James Lundy, a partner at Faegre Drinker, is more on the fence.
“I think on the priority ... there are going to be other things than a uniform fiduciary standard,” Lundy said. “Objectively, Reg BI does fill a gap and attempts to address that gap with how broker/dealers interact with clients. That said, it could be something over the course of a four-year term that Democrats would likely consider” changing if there was an opening to do so.
As for the markets, even with a divided Congress, advisors expect to prepare their clients for more stimulus spending and higher taxes.
“I wouldn't be surprised if the market rallies,” said Pamela Chen, chief investment officer and managing partner at Santa Monica, Calif.-based Pamela Chen. “Maybe not immediately, but we'll continue to sustain a rally going forward, because with the Democrats coming into office, they are looking to institute a very heavy or large stimulus plan. That will stimulate the economy and will generate more growth in spending by putting more cash in people's pockets and generating additional revenues.”
“We're expecting an immediate stimulus and a bailout of municipalities, which would help municipal bonds,” said Loreen Gilbert, CEO of WealthWise Financial Services in Irvine, Calif. “If we see Biden win, then it's a clean energy play, so away from traditional energy and a positive for solar, for electric cars, for anything in that space.”
“With Biden, I know he wants to raise corporate taxes and capital gains taxes, and I think that can have an impact. Financial advisors need to think about their overall portfolio strategy, and if there was a portfolio strategy that was dependent on managing taxes by dividends or tax harvesting, we need to think about maybe we shouldn’t be doing that,” said Khloe U. Karova, founder of Modern Capital Concepts. “If we see Biden elected, he’s saying he’s raising taxes. I’m going to tilt my portfolios more towards growth companies.”
As far as bonds, Biden is better for the bond market than Trump, she said.
“But it has nothing to do with government spending,” she said. “Biden is better because Trump keeps trying to interfere with the Federal Reserve, trying to bully it. Biden supports a fully independent Federal Reserve. That’s a key thing, and when I think we have a Federal Reserve that’s listened to, it cannot be negative, and I don’t think Biden would be worse for bond holders.”
“For trade, a bigger long-run threat to our investment portfolios is not coronavirus, it’s these trade wars and tariffs,” Karova said. “It’s not really fully appreciating the long-term impact of some of these trade agreements.
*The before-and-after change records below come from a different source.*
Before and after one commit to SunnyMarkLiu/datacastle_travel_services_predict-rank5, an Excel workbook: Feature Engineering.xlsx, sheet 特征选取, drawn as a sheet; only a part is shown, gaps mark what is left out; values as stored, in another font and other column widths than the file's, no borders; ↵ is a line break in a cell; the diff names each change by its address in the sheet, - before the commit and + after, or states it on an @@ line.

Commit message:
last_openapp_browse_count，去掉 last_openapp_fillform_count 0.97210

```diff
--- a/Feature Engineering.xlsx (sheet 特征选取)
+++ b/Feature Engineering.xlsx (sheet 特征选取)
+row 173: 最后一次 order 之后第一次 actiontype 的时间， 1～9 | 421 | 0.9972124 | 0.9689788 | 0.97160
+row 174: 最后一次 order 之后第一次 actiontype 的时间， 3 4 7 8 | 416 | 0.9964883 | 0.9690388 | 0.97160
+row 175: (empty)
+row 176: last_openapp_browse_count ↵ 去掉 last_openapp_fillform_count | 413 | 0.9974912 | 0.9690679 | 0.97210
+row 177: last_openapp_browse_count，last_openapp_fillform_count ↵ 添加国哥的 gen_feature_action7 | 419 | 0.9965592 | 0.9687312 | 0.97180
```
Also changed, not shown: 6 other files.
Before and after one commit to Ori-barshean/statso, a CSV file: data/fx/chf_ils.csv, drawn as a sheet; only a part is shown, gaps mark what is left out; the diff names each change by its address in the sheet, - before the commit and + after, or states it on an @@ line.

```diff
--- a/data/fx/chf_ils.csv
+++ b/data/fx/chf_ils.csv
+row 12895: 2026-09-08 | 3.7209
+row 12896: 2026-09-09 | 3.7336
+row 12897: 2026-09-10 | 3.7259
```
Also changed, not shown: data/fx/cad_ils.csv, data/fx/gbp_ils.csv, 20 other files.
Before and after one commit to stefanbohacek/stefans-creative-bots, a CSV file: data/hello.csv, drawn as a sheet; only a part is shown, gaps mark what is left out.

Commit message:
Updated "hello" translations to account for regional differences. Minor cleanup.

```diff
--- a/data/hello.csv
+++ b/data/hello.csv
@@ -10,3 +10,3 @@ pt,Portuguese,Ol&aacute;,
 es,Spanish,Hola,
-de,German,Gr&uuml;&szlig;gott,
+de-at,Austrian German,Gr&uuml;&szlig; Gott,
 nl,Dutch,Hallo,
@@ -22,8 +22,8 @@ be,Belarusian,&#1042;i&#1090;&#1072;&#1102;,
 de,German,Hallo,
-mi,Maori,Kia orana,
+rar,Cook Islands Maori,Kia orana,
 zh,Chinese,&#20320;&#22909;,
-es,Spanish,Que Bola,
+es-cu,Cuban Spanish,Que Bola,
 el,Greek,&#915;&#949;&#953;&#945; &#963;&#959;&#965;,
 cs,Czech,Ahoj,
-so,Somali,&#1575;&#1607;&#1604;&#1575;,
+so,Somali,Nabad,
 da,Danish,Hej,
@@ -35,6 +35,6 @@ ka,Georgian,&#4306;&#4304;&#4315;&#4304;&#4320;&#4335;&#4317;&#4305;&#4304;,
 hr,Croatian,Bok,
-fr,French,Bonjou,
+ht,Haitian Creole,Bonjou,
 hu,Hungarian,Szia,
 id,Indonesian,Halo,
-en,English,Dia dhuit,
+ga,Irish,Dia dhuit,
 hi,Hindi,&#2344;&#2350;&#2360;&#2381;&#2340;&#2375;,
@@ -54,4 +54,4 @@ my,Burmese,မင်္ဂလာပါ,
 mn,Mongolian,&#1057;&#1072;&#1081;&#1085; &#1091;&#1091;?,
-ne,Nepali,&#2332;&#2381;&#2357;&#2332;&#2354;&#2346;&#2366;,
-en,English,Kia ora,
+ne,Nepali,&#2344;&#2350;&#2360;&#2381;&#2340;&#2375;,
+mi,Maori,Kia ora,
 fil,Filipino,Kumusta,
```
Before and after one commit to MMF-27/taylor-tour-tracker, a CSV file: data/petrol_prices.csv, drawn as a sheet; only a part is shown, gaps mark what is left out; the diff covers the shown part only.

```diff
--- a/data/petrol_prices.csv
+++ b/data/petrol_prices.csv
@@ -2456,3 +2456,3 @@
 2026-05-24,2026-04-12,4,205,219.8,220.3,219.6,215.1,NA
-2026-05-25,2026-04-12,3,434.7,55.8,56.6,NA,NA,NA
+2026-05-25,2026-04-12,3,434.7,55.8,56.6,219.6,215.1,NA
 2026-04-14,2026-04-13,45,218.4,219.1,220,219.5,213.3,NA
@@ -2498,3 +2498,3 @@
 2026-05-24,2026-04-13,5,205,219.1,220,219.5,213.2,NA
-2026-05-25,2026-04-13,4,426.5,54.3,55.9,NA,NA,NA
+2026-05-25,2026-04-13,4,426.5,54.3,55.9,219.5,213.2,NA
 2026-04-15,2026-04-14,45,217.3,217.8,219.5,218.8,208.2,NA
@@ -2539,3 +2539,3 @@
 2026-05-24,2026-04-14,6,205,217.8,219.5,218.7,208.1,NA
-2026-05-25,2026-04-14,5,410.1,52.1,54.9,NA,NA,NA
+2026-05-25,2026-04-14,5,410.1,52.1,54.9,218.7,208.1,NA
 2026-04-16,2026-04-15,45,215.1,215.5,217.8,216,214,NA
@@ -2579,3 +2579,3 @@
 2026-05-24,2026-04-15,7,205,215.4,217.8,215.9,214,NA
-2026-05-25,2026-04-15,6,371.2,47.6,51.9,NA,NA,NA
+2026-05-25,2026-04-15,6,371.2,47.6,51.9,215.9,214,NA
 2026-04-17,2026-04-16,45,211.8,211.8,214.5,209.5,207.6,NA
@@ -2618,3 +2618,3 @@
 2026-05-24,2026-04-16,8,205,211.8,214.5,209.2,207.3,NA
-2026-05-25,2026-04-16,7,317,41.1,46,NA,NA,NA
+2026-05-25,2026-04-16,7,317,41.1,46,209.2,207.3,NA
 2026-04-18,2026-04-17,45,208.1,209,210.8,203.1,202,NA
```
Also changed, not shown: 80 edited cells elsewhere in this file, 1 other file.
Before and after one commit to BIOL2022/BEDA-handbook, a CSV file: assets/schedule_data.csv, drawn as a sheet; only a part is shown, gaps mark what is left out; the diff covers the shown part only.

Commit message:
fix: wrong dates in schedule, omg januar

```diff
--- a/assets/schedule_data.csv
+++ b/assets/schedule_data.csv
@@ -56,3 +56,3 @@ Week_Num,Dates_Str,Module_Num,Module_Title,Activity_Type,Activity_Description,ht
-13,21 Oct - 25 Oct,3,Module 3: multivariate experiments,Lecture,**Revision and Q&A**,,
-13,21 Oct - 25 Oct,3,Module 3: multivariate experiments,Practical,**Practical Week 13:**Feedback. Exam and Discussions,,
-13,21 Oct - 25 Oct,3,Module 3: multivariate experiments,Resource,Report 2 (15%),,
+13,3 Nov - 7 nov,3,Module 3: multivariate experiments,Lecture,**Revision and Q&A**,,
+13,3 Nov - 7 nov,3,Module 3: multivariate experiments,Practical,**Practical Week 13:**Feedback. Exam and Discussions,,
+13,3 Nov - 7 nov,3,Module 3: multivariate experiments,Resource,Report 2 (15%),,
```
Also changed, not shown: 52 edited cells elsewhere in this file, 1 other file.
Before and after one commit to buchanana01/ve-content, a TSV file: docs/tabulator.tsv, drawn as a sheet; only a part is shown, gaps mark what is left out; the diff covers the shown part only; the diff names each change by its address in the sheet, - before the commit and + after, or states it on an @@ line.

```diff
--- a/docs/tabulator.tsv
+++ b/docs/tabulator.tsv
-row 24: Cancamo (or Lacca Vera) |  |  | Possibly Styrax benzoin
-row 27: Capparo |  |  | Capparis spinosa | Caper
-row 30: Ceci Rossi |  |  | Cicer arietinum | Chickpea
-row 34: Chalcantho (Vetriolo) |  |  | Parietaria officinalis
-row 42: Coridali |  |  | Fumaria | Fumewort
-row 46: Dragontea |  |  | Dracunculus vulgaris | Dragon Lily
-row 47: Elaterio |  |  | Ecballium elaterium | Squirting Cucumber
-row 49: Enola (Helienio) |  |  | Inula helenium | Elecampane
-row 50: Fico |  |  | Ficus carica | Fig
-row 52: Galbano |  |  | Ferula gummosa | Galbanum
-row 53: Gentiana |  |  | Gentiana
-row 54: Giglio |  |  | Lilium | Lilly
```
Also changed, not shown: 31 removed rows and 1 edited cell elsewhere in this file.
We need to recognize China is quickly emerging as a global economic power. The way trade tariffs work it’s tit for tat, and we’ve been suffering from that."
The tax implications of a Democratic administration also weigh on advisors.
“If there is a Biden win, we’re all going to be really busy between now and the end of the year: it's a matter of looking at people's tax positions and potentially taking gains,” Gilbert said. “In that scenario too, you could have a sell-off from purely profit taking. You’re going to have a lot of estate planning meetings at the end of this year. If you have a more balanced Senate, you would still want to worry about income tax issues.”
For many advisors, a return to some stability, at least in terms of political rhetoric, would be refreshing for both markets and participants.
“Americans deserve to wake up every morning and not be looking for some sensational tweet or some headline that’s going to create confusion or animosity towards their fellow man,” said Doug Boneparth of Bone Fide Wealth in New York.